● What you need to do
Read the data, and whenever a line holds the word "https", report that line.

(Before-and-after page screenshots)
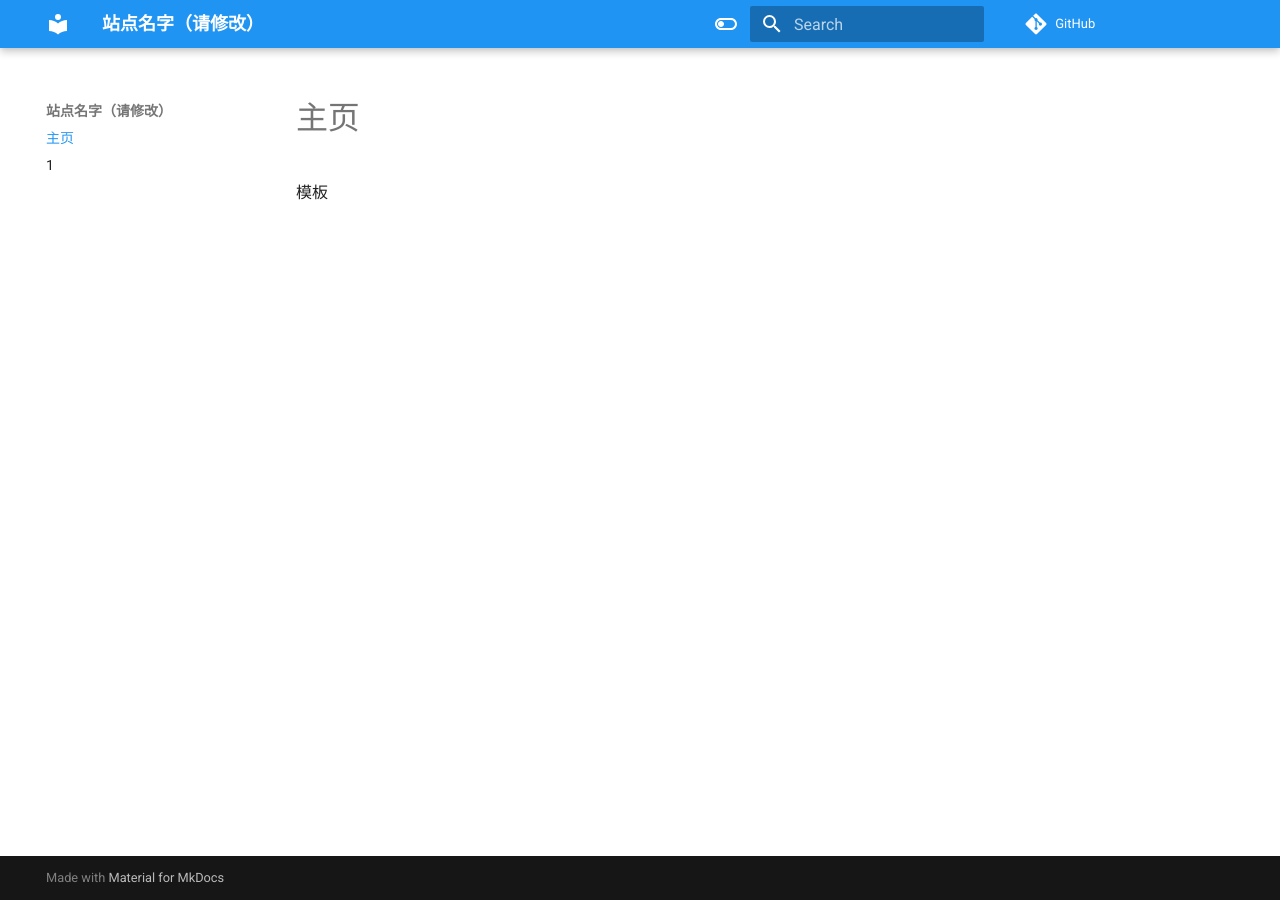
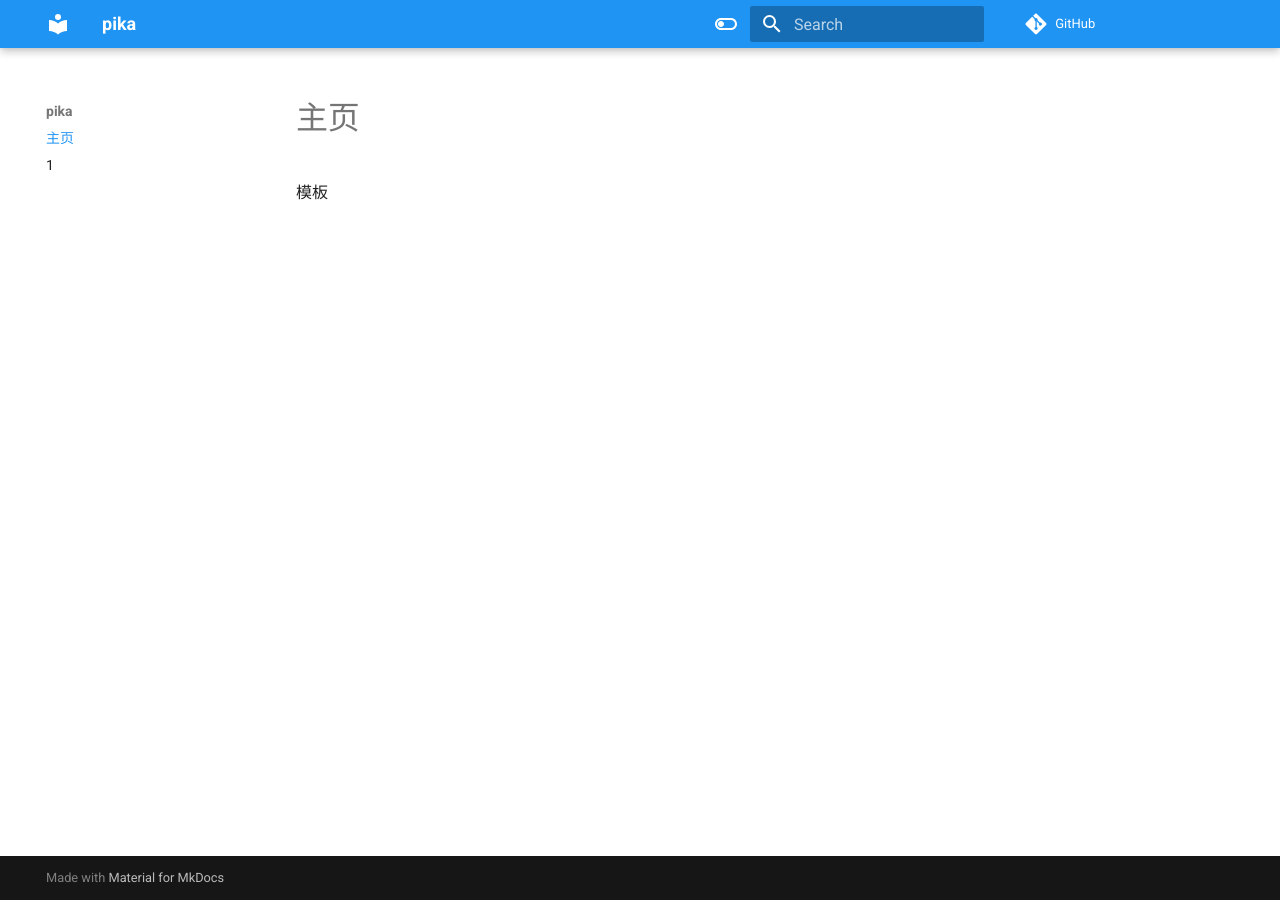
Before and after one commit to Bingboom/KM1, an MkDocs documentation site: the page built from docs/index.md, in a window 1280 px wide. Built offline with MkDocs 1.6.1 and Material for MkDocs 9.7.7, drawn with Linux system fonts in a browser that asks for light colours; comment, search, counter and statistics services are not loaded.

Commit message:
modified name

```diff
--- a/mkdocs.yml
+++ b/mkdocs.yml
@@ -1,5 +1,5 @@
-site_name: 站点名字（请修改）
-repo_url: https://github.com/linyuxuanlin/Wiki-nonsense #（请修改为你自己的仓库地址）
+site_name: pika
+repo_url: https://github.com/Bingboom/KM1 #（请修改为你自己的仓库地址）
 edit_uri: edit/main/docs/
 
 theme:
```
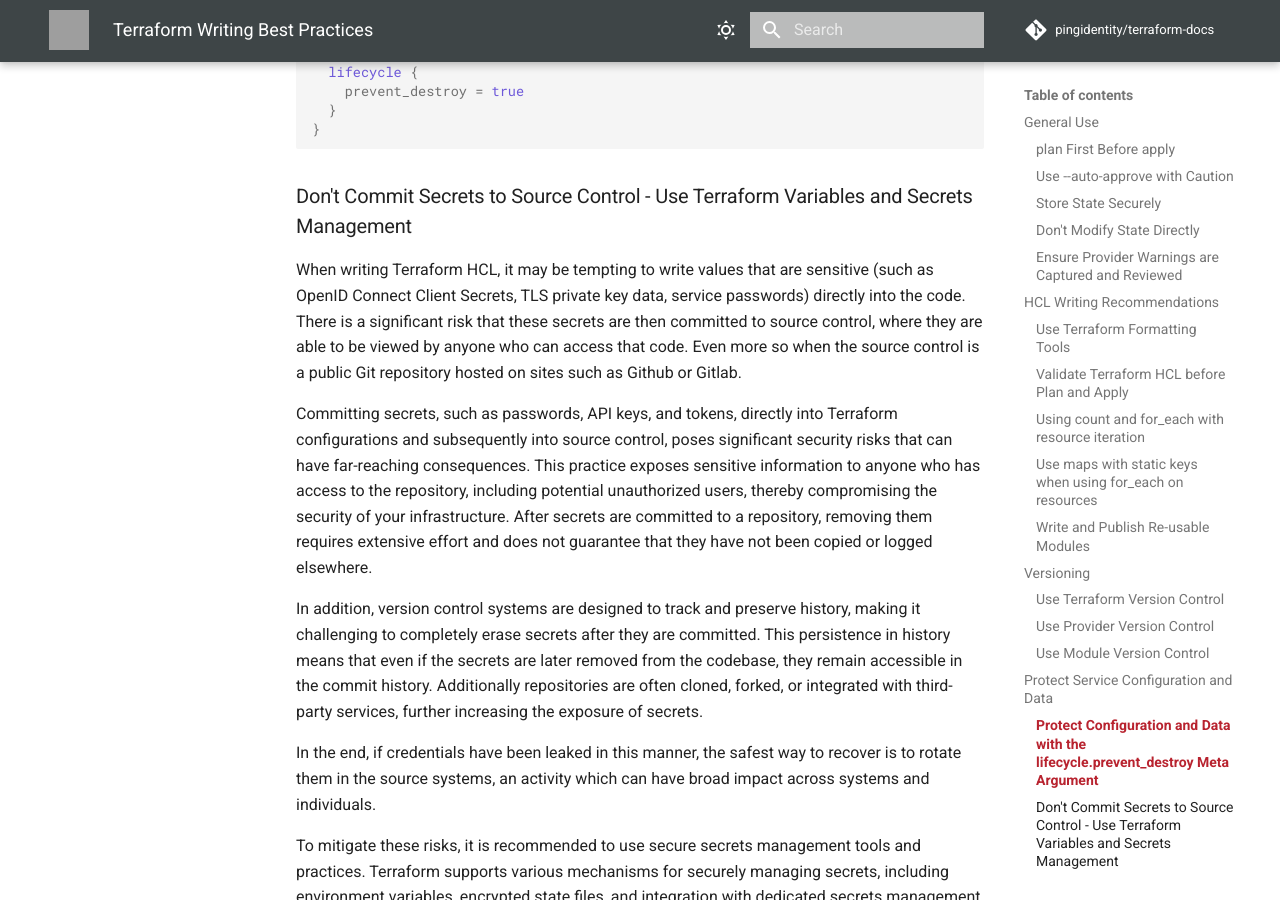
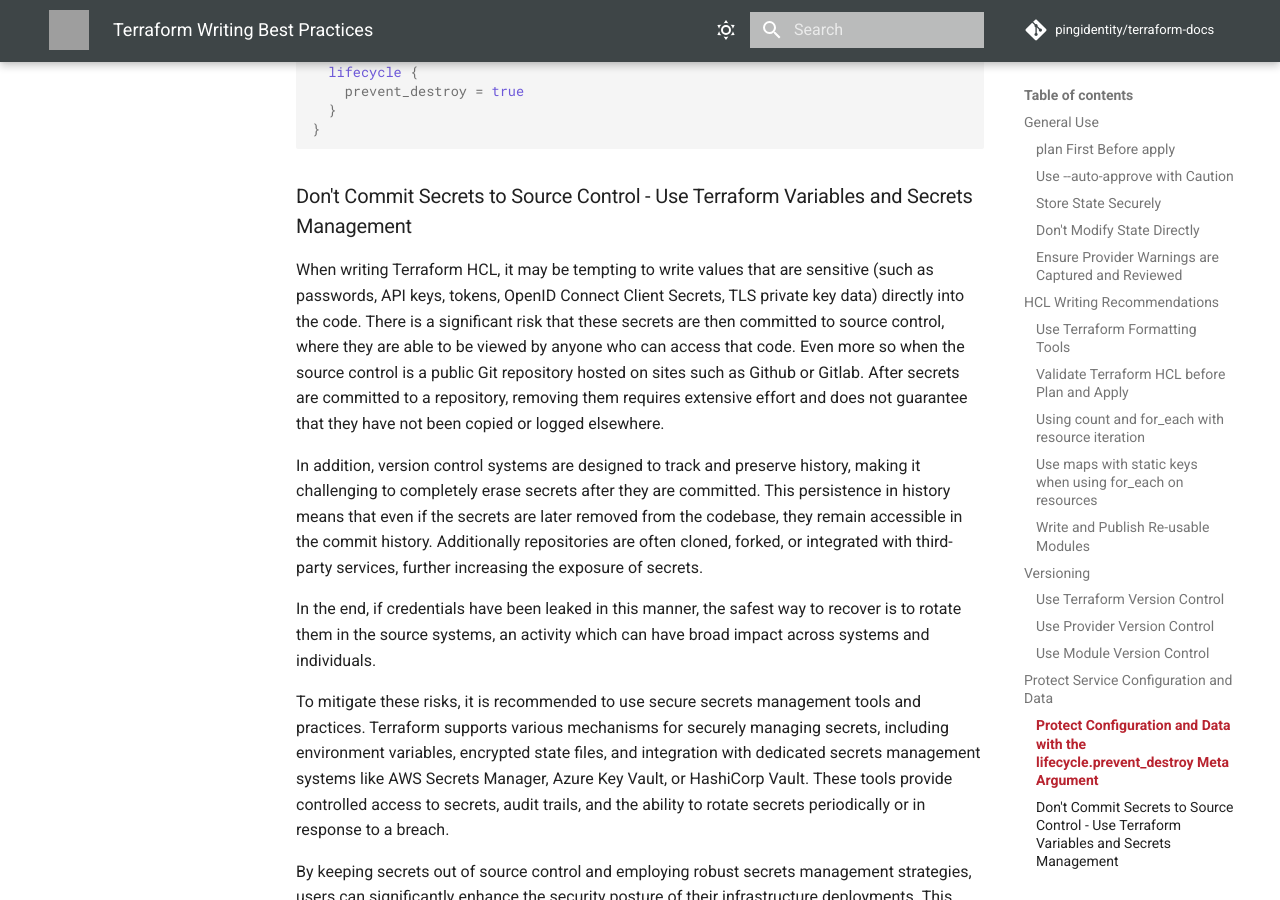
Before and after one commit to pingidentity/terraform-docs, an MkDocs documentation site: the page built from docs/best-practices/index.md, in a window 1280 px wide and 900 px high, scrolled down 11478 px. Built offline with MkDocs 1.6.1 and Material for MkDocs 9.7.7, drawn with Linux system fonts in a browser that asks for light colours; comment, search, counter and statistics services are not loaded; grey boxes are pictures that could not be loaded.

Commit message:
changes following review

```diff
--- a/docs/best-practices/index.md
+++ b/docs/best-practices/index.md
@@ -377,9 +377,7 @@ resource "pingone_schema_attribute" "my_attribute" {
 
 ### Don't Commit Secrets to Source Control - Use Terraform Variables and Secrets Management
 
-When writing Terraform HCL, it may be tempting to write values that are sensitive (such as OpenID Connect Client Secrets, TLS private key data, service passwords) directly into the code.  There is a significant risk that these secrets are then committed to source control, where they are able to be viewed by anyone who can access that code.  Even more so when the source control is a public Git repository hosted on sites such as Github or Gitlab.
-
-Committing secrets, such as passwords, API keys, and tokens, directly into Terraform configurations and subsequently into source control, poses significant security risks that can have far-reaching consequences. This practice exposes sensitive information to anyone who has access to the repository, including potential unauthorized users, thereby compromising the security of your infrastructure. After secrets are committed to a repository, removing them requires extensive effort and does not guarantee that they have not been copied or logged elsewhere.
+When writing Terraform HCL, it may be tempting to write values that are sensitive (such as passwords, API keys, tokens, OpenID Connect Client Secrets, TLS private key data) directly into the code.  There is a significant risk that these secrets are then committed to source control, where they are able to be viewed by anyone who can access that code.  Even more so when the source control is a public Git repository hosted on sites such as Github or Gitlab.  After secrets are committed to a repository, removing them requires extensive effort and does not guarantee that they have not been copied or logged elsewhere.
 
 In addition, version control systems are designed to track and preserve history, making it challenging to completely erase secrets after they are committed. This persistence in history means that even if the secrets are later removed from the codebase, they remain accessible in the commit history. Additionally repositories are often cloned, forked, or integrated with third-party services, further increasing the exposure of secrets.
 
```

● Solution
-repo_url: https://github.com/linyuxuanlin/Wiki-nonsense #（请修改为你自己的仓库地址）
+repo_url: https://github.com/Bingboom/KM1 #（请修改为你自己的仓库地址）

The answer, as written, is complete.